This is the essence of UX strategy—figuring out what levers move the needle for your company and connecting UX design decisions to those levers. Of course, a product’s user experience impacts the bottom line—for better or worse—regardless of how knowledgeable UX leadership is about business strategy. But until a UX team becomes aware of exactly how their designs impact business results, they can’t purposefully and repeatedly make design decisions that support the company’s success.
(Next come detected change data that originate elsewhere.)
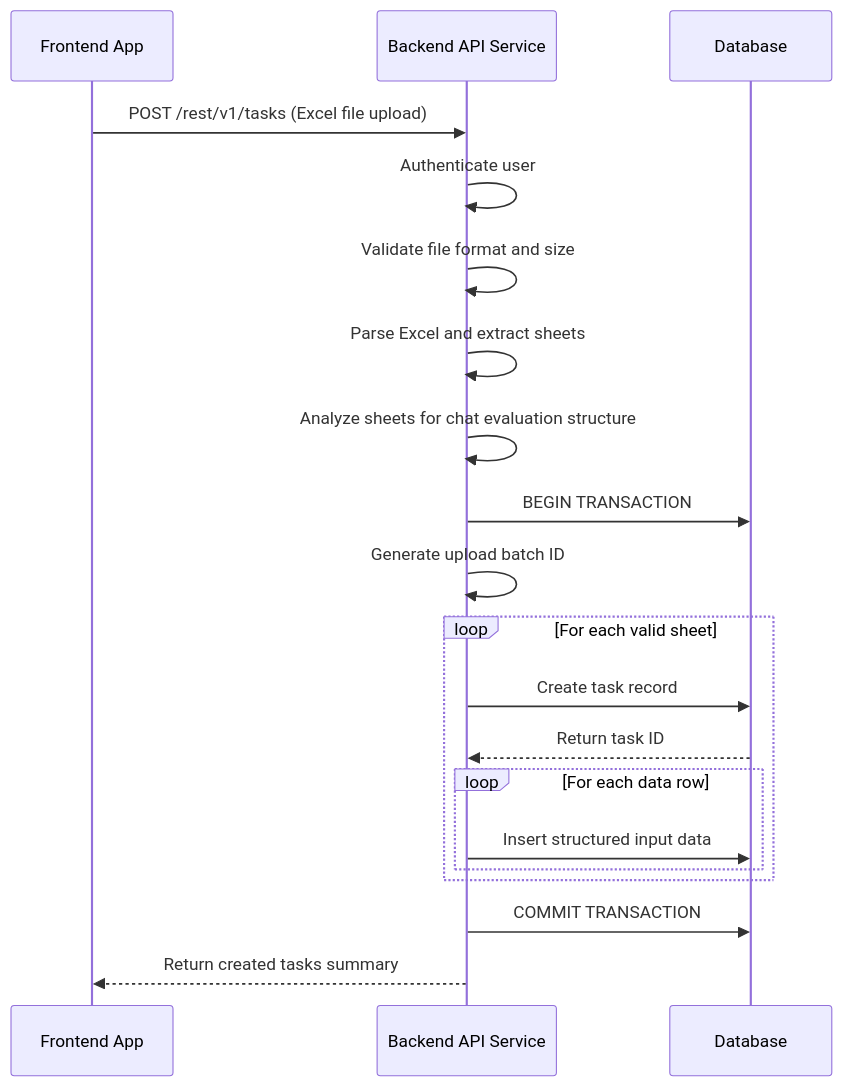
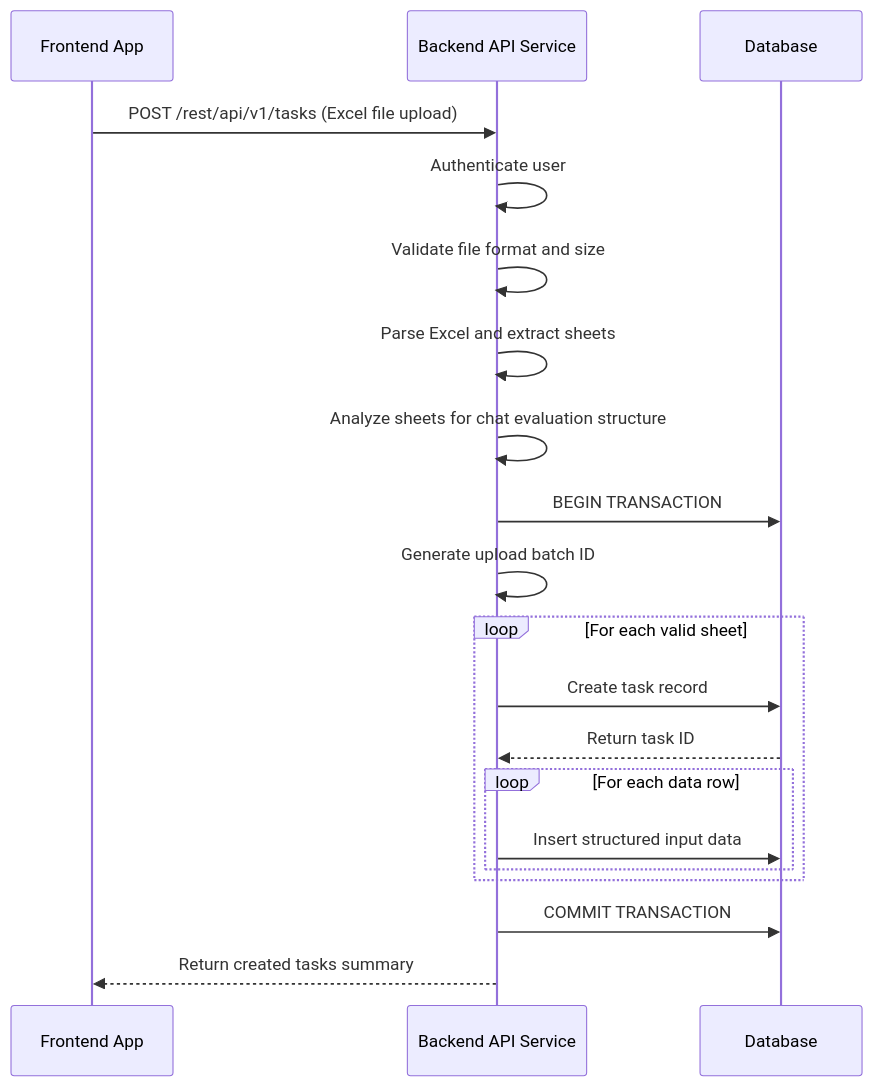
One commit to andrewhzy/SpringHttpClientDataJpaDemo changed the first of 9 diagrams in docs/sequence-diagrams-api-handling.md. Above: the diagram before and after it, drawn with Mermaid. The commit also changed other lines of this file and 8 other files, not shown here.

````diff
--- a/docs/sequence-diagrams-api-handling.md
+++ b/docs/sequence-diagrams-api-handling.md
@@ -26,27 +26,27 @@
 ```mermaid
 sequenceDiagram
     participant FE as Frontend App
     participant API as Backend API Service
     participant DB as Database
     
-    FE->>API: POST /rest/v1/tasks (Excel file upload)
+    FE->>API: POST /rest/api/v1/tasks (Excel file upload)
     API->>API: Authenticate user
     API->>API: Validate file format and size
     API->>API: Parse Excel and extract sheets
     API->>API: Analyze sheets for chat evaluation structure
     
     API->>DB: BEGIN TRANSACTION
     API->>API: Generate upload batch ID
     
     loop For each valid sheet
         API->>DB: Create task record
         DB-->>API: Return task ID
         
         loop For each data row
             API->>DB: Insert structured input data
         end
     end
     
     API->>DB: COMMIT TRANSACTION
     API-->>FE: Return created tasks summary
 ```
````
Instead, they just shoot from the hip—and sometimes succeed, without really knowing why.
To truly understand how your company succeeds or fails, you’ve got to ask a lot of questions:
- How are our products and services positioned in the marketplace?
- What are our operating costs?
- How does our pricing work?
- What variables impact our margins?
- What makes our competitors more or less profitable than we are in any given year?
- What do customers value more in our competitors’ offerings than in ours?
- What are our company’s plans for growing our market share?
- Which product categories are we emphasizing this year, and how can we achieve growth in those categories?
You must answer such questions about the mechanics of the business need before you can begin asking questions of more direct relevance to User Experience, such as:
- How can a Web site’s interaction design drive customers’ attention to key product lines rather than other, less important product lines—other than Marketing’s typical solution of plastering a huge promotional ad on the home page?
- What kinds of purchase-support features can we design that would make finding the right products easier on our site than it is on competitors’ sites?
- How can we redesign the shopping experience so our site’s attachment rate—the number of products customers purchase at once—increases to match or exceed our in-store attachment rate?
- How can we clarify the relationships between terms in our site’s taxonomy, so mobile browsing and in-store browsing provide similar contextual relevance?
If UX leaders are not asking such questions—translating them, of course, into terms that are relevant to their type of business—they may get stuck in an endless cycle of creating one user interface design after another for which they think up cool new ways of presenting the same old page elements, layouts, and transitions.
Understanding the company’s business strategy.
So how do you start aligning User Experience with your company’s strategic business direction? Your company communicates its strategic direction in a variety of documents that it produces quarterly or annually, including some or all of the following:
- Annual Operating Plan
- Marketing Plan
- Competitive Strategies
- Supply-chain Management Plan
- Value-chain Management Plan
- Industry Analysis
- Sales Projections
- Customer Segmentation and Targeting
- Strategic Gap Analysis
- New Product Plans
The first step toward having a detailed understanding your company’s business is to get your hands on these documents. The owners of these documents may resist giving them to you initially—perhaps becoming suspicious about why the UX team is suddenly asking for them. But this is symptomatic of a problem that is worth solving. Communicate to the document owners that you would like to make their work count for something in UX design—thus increasing their influence across the company. This could earn you ongoing access to relevant documents, and the document owners may start inviting you to participate as a collaborator rather than just a consumer of their information. If that happens, you are many steps closer to the goal of aligning User Experience with business strategy.
Some of these documents—for example, the Annual Operating Plan (AOP)—may seem rather dry, particularly if the terminology and numbers are unfamiliar. However, buried in the AOP are the company’s priorities for the coming year, and if User Experience is to become a strategic partner, the UX team’s designs should directly reflect the company’s business priorities.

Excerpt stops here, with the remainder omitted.